When you retrieve a secret, you can use the Secrets Manager Java-based caching component to cache it for future use. Retrieving a cached secret is faster than retrieving it from Secrets Manager. Because there is a cost for calling Secrets Manager APIs, using a cache can reduce your costs. For all of the ways you can retrieve secrets, see Get secrets.

The cache policy is Least Recently Used (LRU), so when the cache must discard a secret, it discards the least recently used secret. By default, the cache refreshes secrets every hour. You can configure how often the secret is refreshed in the cache, and you can hook into the secret retrieval to add more functionality.

The cache does not force garbage collection once cache references are freed. The cache implementation does not include cache invalidation. The cache implementation is focused around the cache itself, and is not security hardened or focused. If you require additional security such as encrypting items in the cache, use the interfaces and abstract methods provided.

To use the component, you must have the following:

To download the source code, see Secrets Manager Java-based caching client component on GitHub.

To add the component to your project, in your Maven pom.xml file, include the following dependency. For more information about Maven, see the Getting Started Guide on the Apache Maven Project website.

<dependency> <groupId>com.amazonaws.secretsmanager</groupId> <artifactId>aws-secretsmanager-caching-java</artifactId> <version>1.0.2</version> </dependency>

Required permissions:

  • secretsmanager:DescribeSecret

  • secretsmanager:GetSecretValue

For more information, see Permissions reference.

Example Retrieve a secret

The following code example shows a Lambda function that retrieves a secret string.

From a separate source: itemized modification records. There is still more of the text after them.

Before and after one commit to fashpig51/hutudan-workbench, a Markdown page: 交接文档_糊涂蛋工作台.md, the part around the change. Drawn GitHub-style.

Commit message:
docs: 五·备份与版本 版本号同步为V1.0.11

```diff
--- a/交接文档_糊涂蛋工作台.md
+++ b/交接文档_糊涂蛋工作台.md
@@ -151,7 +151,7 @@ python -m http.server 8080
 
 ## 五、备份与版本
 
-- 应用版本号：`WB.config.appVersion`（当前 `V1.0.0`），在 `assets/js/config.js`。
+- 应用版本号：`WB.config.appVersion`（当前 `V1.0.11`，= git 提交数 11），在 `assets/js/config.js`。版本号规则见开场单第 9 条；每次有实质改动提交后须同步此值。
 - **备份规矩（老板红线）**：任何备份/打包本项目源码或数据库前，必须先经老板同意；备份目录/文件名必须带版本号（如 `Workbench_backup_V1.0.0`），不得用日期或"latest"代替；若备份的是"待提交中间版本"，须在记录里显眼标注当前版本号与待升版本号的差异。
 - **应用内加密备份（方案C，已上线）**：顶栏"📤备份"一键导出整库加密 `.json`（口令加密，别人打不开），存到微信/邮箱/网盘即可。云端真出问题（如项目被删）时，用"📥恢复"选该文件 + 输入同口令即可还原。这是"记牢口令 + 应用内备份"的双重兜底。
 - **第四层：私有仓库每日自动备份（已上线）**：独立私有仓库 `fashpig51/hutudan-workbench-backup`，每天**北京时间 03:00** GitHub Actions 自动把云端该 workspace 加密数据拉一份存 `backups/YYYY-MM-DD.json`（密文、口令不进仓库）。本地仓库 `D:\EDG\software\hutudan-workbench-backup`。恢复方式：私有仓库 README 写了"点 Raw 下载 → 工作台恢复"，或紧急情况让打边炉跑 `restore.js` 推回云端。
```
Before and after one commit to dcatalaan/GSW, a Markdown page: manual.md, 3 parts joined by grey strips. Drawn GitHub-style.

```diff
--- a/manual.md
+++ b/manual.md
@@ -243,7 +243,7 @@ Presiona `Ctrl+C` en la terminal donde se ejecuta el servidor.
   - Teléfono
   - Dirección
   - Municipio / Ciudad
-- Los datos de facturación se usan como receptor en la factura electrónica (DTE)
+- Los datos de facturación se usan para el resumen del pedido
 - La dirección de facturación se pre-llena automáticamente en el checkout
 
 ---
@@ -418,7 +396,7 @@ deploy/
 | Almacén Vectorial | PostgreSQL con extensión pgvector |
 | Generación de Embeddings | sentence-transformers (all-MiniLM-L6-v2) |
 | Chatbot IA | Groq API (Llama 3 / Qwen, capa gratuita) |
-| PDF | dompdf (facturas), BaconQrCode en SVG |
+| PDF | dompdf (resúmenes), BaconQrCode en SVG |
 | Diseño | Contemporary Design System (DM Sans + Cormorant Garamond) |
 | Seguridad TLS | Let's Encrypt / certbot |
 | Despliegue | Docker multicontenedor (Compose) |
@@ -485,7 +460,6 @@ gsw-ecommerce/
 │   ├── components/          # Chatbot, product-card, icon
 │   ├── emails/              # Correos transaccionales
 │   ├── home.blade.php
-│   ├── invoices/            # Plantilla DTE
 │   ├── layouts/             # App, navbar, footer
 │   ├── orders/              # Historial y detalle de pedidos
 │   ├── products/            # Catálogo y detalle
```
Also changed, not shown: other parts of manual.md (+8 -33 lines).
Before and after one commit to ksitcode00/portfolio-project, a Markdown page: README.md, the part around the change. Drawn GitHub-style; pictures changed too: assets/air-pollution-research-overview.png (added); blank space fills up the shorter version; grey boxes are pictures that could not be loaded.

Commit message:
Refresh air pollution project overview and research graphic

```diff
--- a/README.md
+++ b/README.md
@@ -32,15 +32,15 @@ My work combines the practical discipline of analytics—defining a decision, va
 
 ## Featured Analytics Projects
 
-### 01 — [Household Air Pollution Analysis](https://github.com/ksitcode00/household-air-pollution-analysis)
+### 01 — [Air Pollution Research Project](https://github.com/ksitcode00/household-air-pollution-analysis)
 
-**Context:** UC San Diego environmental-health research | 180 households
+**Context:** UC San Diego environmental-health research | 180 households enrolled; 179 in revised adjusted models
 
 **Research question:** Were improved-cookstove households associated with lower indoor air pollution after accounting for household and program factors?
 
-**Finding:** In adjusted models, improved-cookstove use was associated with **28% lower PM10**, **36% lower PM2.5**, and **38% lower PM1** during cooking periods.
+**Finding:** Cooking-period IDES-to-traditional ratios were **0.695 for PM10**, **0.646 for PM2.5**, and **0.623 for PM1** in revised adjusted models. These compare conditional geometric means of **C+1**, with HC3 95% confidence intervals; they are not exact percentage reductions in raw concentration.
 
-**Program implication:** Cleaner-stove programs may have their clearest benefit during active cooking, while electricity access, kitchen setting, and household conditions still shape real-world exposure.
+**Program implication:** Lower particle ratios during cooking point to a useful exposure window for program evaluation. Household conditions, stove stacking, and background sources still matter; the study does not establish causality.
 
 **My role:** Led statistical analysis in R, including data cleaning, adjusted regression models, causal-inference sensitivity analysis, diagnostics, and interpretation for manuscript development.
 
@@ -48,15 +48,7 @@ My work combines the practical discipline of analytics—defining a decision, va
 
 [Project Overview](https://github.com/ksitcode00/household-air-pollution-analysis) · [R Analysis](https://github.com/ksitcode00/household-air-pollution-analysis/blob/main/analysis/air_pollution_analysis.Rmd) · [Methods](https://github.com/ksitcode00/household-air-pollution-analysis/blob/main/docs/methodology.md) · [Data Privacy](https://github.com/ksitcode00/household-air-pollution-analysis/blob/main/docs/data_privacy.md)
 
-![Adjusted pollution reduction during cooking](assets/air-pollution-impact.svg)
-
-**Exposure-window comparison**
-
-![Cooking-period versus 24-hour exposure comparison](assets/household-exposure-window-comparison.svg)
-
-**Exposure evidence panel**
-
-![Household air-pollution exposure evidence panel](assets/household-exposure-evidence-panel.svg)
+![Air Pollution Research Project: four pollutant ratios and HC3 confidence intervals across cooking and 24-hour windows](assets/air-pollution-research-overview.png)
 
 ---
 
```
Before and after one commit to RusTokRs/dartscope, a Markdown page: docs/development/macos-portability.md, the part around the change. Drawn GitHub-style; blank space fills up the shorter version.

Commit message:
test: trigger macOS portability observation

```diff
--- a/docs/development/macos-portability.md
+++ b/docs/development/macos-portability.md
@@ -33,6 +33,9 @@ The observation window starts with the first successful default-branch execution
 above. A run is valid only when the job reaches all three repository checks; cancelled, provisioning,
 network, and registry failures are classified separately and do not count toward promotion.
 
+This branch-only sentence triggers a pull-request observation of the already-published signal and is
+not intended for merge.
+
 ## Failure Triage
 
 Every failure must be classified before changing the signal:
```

It follows the best practice of instantiating the cache outside of the function handler, so it doesn't keep calling the API if you call the Lambda function again.

package com.amazonaws.secretsmanager.caching.examples; import; import; import; import com.amazonaws.secretsmanager.caching.SecretCache; public class SampleClass implements RequestHandler<String, String> { private final SecretCache cache = new SecretCache(); @Override public String handleRequest(String secretId, Context context) { final String secret = cache.getSecretString(secretId); // Use the secret, return success; } }